“We’ve been replanting some of the trees after we lose one,” he said. “We talk to the landowner and, if we can get a commitment from them to water it, we’ll buy them a new tree. Sometimes people don’t want to replace them. Our first priority is to save them if we can. If we can’t, then we have to remove them.”
McNeill said it will be important that Hamilton’s urban forest management plan is site specific.
“We can’t use what works in Pittsburgh or Seattle or even Spokane,” she said. “We have our own challenges that we need to address here.”
When it comes time to replace those aging trees, McNeill said it needs to be done in an informed manner that takes into account what grows well in Hamilton on different types of sites.
“There’s really nothing native in an urban environment because it’s been built,” she said. “People bring in trees. They want shade and they want it fast. They plant a fast-growing tree, which tends to have weaker wood and then we end up with a higher maintenance tree.
“In the plan, we’ll look at species diversity and longevity,” McNeill said. “We’ll look at species with the least problems.”
A good deal of the effort will be centered on education.
“There’s a lot of people out there who have all kinds of misconceptions about tree care,” she said. “There are very few hard and fast answers to many of the questions. Everyone has their own needs and requirements. What you want out of your tree might not be what your neighbor wants out of theirs.
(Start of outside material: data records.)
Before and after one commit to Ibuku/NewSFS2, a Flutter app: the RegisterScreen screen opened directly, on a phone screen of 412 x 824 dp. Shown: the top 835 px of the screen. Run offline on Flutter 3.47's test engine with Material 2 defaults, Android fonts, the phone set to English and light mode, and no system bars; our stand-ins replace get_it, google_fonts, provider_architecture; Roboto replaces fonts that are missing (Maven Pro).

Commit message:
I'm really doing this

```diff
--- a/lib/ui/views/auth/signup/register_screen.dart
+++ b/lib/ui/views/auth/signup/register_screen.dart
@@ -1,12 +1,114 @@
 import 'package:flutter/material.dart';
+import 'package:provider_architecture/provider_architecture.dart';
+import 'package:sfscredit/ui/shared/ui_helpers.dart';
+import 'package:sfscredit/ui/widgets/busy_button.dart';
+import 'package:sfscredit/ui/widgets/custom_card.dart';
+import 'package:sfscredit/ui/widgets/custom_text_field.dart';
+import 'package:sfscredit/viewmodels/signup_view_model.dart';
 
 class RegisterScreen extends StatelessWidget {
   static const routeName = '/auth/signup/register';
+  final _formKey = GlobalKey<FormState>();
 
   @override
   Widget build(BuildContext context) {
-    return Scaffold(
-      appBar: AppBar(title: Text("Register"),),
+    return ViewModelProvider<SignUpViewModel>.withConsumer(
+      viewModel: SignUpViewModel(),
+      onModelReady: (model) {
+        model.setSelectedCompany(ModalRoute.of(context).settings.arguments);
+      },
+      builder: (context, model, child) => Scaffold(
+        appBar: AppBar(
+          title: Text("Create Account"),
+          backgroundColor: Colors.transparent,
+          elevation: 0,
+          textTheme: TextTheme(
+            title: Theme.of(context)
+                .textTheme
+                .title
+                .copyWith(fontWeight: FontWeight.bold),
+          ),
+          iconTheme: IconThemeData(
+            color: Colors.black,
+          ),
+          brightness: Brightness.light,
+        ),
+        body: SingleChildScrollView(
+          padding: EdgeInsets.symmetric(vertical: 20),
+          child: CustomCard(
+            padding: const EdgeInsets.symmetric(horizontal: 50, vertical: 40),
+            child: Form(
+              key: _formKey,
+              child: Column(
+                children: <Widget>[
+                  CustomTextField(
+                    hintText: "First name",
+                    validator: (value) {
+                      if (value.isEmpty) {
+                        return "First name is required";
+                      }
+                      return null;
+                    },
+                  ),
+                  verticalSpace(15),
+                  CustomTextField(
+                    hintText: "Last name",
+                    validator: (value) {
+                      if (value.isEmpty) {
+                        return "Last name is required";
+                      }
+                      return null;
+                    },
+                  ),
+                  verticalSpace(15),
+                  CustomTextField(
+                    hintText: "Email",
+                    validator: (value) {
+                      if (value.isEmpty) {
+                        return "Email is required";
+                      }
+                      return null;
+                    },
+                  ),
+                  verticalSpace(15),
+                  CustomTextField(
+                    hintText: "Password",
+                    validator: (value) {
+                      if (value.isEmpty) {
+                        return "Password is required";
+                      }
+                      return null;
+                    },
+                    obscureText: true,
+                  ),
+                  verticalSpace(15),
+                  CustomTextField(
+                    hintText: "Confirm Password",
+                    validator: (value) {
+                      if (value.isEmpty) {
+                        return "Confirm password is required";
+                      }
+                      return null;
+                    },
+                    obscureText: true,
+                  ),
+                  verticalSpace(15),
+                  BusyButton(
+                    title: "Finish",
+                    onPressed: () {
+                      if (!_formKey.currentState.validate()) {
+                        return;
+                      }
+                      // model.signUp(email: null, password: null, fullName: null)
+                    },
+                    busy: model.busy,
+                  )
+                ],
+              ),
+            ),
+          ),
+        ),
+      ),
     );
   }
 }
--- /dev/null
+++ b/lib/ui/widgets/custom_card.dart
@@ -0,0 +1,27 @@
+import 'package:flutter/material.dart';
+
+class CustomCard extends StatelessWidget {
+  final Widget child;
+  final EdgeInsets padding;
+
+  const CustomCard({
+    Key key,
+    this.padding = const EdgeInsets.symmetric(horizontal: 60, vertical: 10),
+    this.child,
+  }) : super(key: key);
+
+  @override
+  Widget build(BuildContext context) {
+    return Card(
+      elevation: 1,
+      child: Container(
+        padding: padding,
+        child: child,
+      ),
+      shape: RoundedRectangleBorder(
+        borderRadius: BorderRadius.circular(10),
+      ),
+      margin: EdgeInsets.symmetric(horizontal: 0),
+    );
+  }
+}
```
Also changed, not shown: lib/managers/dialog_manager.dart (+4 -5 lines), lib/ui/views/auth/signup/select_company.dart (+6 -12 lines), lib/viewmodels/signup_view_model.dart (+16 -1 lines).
That doesn’t mean that either one of them is wrong.”
McNeill envisions the urban forestry plan will include suggestions for budgets as well as monitoring and maintenance schedules. It will offer suggestions for replacement species and bring the inventory up to date.
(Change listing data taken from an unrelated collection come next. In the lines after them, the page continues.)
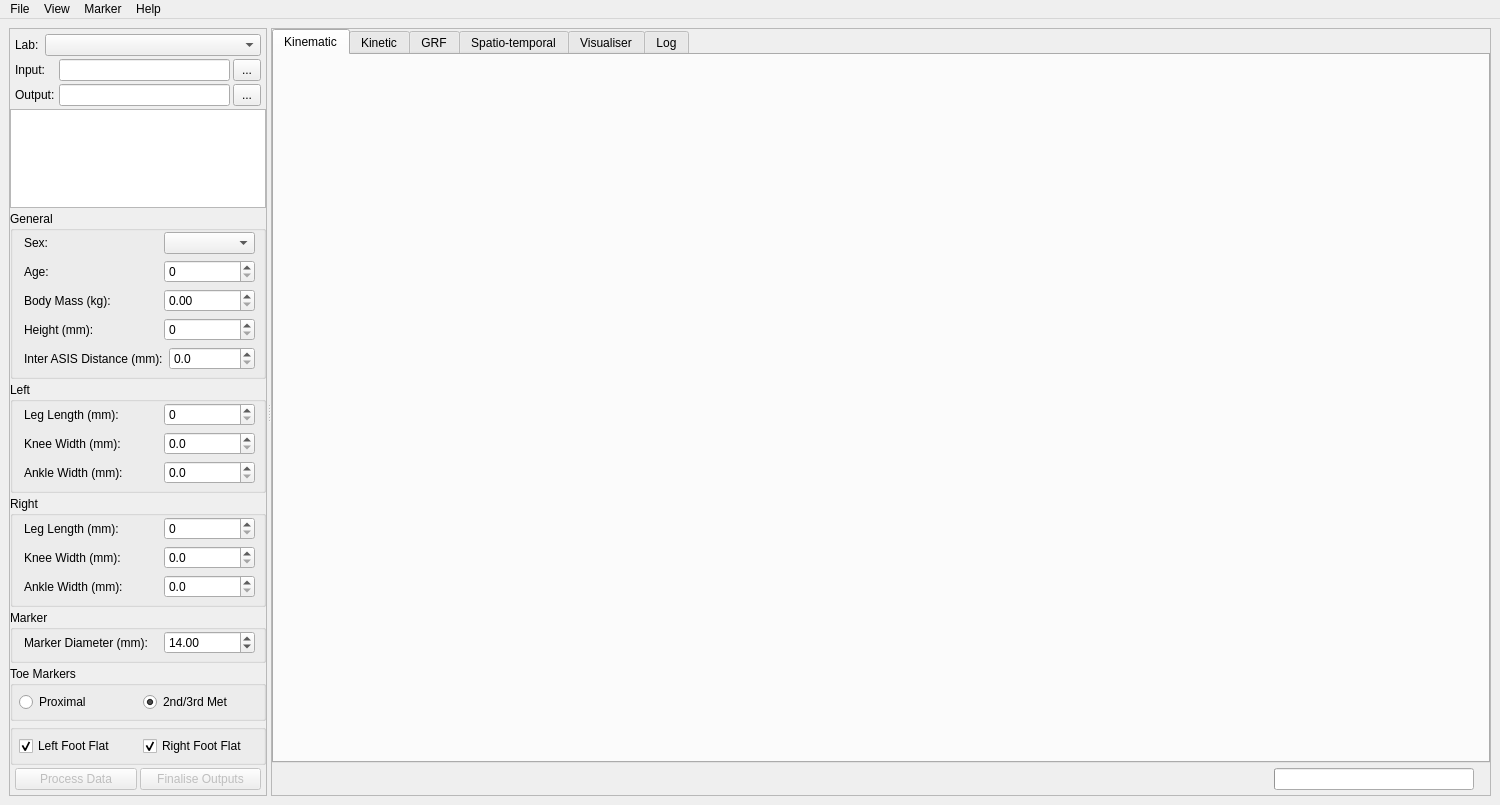
tsalemink/C3D-parser, file src/c3d_parser/view/qt/main_window.ui: the form before one commit.
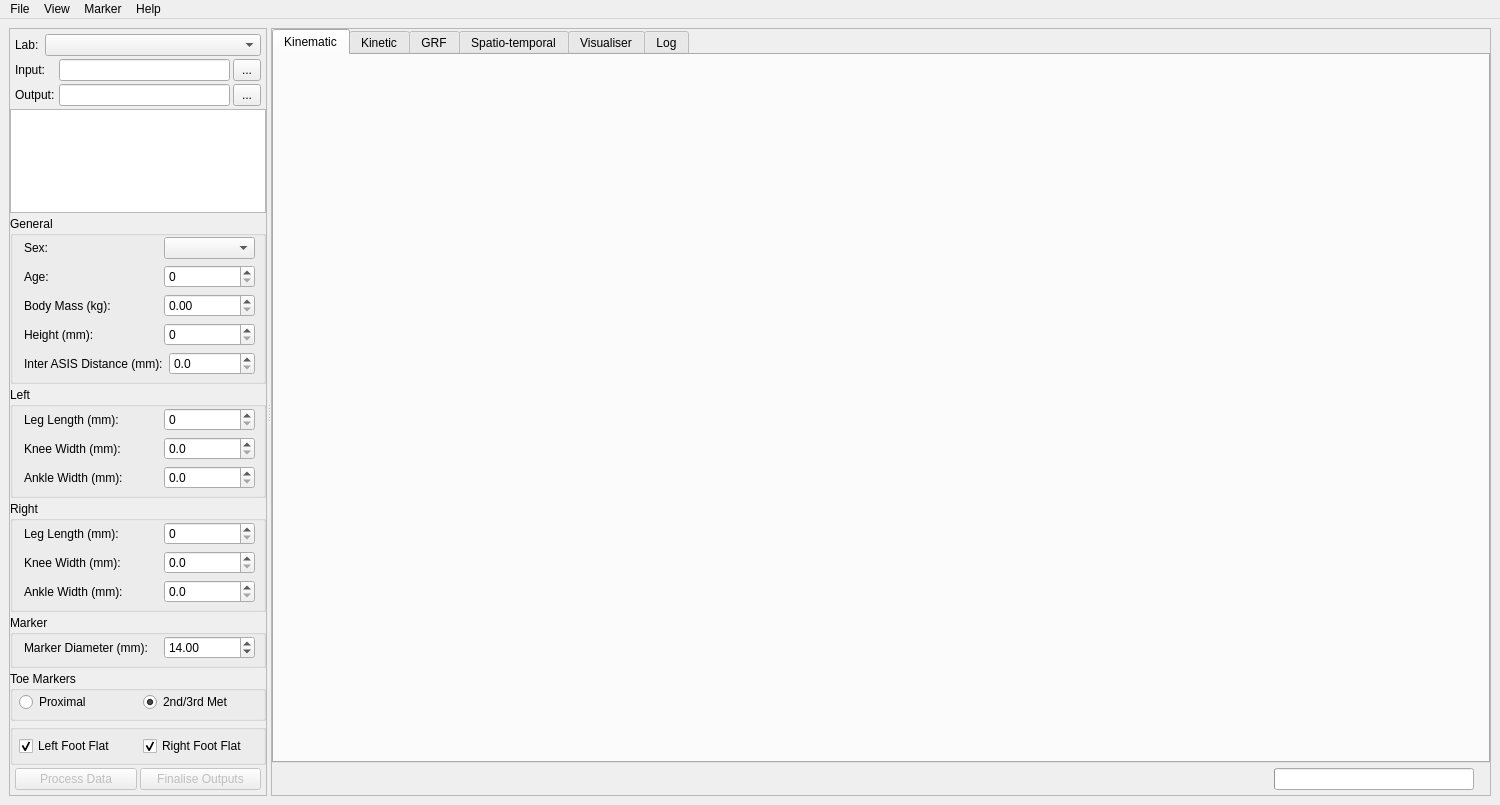
The form after the commit. Icons and pictures are not drawn. Custom widgets are drawn as their Qt base class.

Commit message: Update main window layout spacing

```diff
--- a/src/c3d_parser/view/qt/main_window.ui
+++ b/src/c3d_parser/view/qt/main_window.ui
@@ -755,7 +755,7 @@
             <number>6</number>
            </property>
            <property name="topMargin">
-            <number>6</number>
+            <number>1</number>
            </property>
            <property name="rightMargin">
             <number>3</number>
```
The commit also changes 1 other file.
“It’s a plan that will help the city with the management of its trees,” she said. “I also see it as being beneficial to the general public. We need to get the word out to the public that these tools and resources exist. They need to know there is a knowledge base upon which to draw upon. Part of the plan will be to get that outreach started.”
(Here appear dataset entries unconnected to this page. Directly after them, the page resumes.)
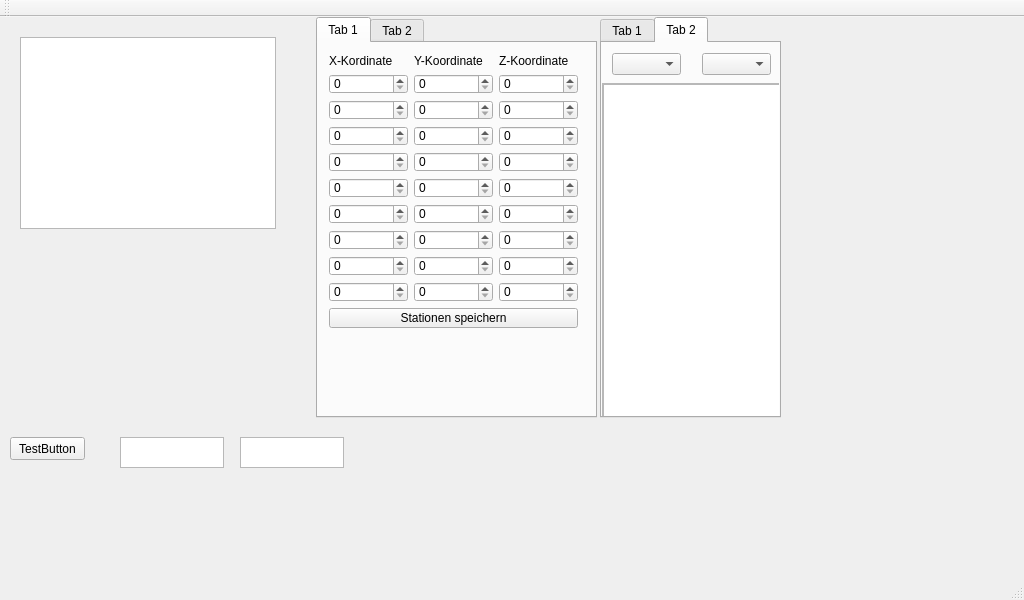
Koerner/Sturzflug-at-daedalus.ei.tum.de, file mainwindow.ui: the form before one commit.
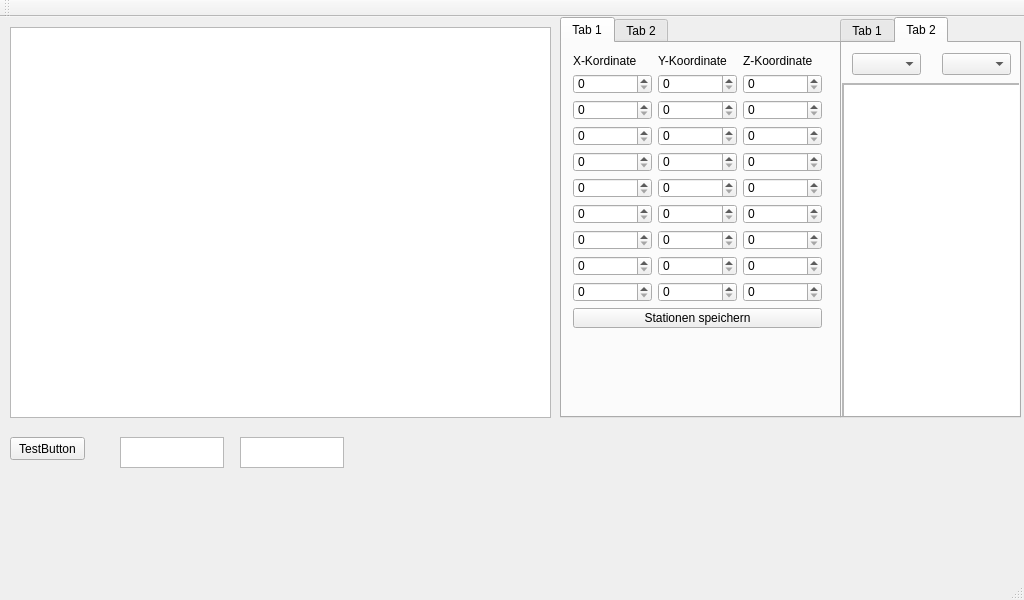
The form after the commit.

Commit message: GUI: Karte hinzugefügt, funktioniert

Diff of the .ui file:
```diff
--- a/mainwindow.ui
+++ b/mainwindow.ui
@@ -40,7 +40,7 @@
    <widget class="QTabWidget" name="COMtabWidget">
     <property name="geometry">
      <rect>
-      <x>600</x>
+      <x>840</x>
       <y>0</y>
       <width>181</width>
       <height>401</height>
@@ -196,7 +196,7 @@
    <widget class="QTabWidget" name="tabWidget">
     <property name="geometry">
      <rect>
-      <x>316</x>
+      <x>560</x>
       <y>0</y>
       <width>281</width>
       <height>401</height>
@@ -445,12 +445,15 @@
    <widget class="QGraphicsView" name="graphicsView">
     <property name="geometry">
      <rect>
-      <x>20</x>
-      <y>20</y>
-      <width>256</width>
-      <height>192</height>
+      <x>10</x>
+      <y>10</y>
+      <width>541</width>
+      <height>391</height>
      </rect>
     </property>
+    <property name="alignment">
+     <set>Qt::AlignLeading|Qt::AlignLeft|Qt::AlignTop</set>
+    </property>
    </widget>
   </widget>
   <widget class="QMenuBar" name="menuBar">
```
Left out of the diff: 2 changed lines with no effect on the pictures. The commit also changes 5 other files.
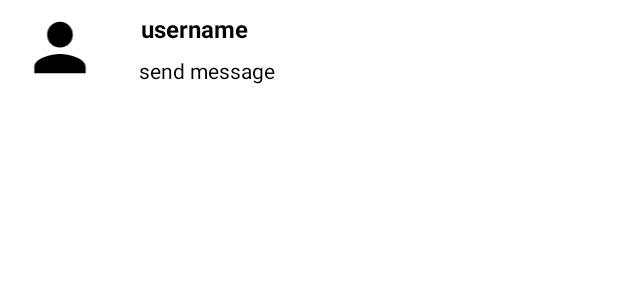
After one commit to ecagri/Tripapp, an Android app: the layout fragment_messages_item.xml on its own in the app's theme, with its tools: preview values and no code run, on a phone screen of 412 x 824 dp. The commit adds this screen. Shown: the top 300 px of the screen. Run offline under Robolectric (Android 15) with nearby library versions, the phone set to English and light mode, and no system bars.

Commit message:
Started to create the messaging page. Design is ready. Tomorrow i will handle the database part.

```diff
--- a/app/src/main/java/com/cagri/tripapp/SignUpActivity.java
+++ b/app/src/main/java/com/cagri/tripapp/SignUpActivity.java
@@ -63,6 +63,7 @@ public class SignUpActivity extends AppCompatActivity {
                                     user.put("followers", new ArrayList<>());
                                     user.put("followings", new ArrayList<>());
                                     user.put("save", new ArrayList<>());
+                                    user.put("messages",new ArrayList<>());
                                     db.collection("users").document(mAuth.getCurrentUser().getUid()).set(user).addOnSuccessListener(new OnSuccessListener<Void>() {
                                         @Override
                                         public void onSuccess(Void unused) {
--- /dev/null
+++ b/app/src/main/res/layout/fragment_messages_item.xml
@@ -0,0 +1,50 @@
+<?xml version="1.0" encoding="utf-8"?>
+<androidx.constraintlayout.widget.ConstraintLayout xmlns:android="http://schemas.android.com/apk/res/android"
+    xmlns:app="http://schemas.android.com/apk/res-auto"
+    xmlns:tools="http://schemas.android.com/tools"
+    android:layout_width="wrap_content"
+    android:layout_height="wrap_content">
+
+    <ImageView
+        android:id="@+id/message_pp"
+        android:layout_width="69dp"
+        android:layout_height="51dp"
+        android:layout_marginStart="11dp"
+        android:layout_marginTop="8dp"
+        android:layout_marginEnd="346dp"
+        android:layout_marginBottom="4dp"
+        android:shape="ring"
+        app:layout_constraintBottom_toBottomOf="@+id/message_pmessage"
+        app:layout_constraintEnd_toEndOf="parent"
+        app:layout_constraintHorizontal_bias="0.4"
+        app:layout_constraintStart_toStartOf="parent"
+        app:layout_constraintTop_toTopOf="parent"
+        app:srcCompat="@drawable/baseline_person_24" />
+
+    <TextView
+        android:id="@+id/message_pmessage"
+        android:layout_width="185dp"
+        android:layout_height="21dp"
+        android:layout_marginTop="8dp"
+        android:layout_marginEnd="134dp"
+        android:text="send message"
+        android:textColor="#000000"
+        app:layout_constraintEnd_toEndOf="parent"
+        app:layout_constraintTop_toBottomOf="@+id/message_pname" />
+
+    <TextView
+        android:id="@+id/message_pname"
+        android:layout_width="185dp"
+        android:layout_height="21dp"
+        android:layout_marginStart="19dp"
+        android:layout_marginTop="8dp"
+        android:layout_marginEnd="134dp"
+        android:text="username"
+        android:textColor="#000000"
+        android:textSize="16sp"
+        android:textStyle="bold"
+        app:layout_constraintEnd_toEndOf="parent"
+        app:layout_constraintHorizontal_bias="0.0"
+        app:layout_constraintStart_toEndOf="@+id/message_pp"
+        app:layout_constraintTop_toTopOf="parent" />
+</androidx.constraintlayout.widget.ConstraintLayout>
```
Also changed, not shown: app/src/main/java/com/cagri/tripapp/MessagesFragment.java (+72 -1 lines), app/src/main/java/com/cagri/tripapp/User.java (added, +31 -0 lines), app/src/main/java/com/cagri/tripapp/UserRcyclerAdapter.java (added, +61 -0 lines), app/src/main/res/layout/fragment_messages.xml (+13 -3 lines).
McNeill has until June 30 to finalize the management plan and submit it to the city.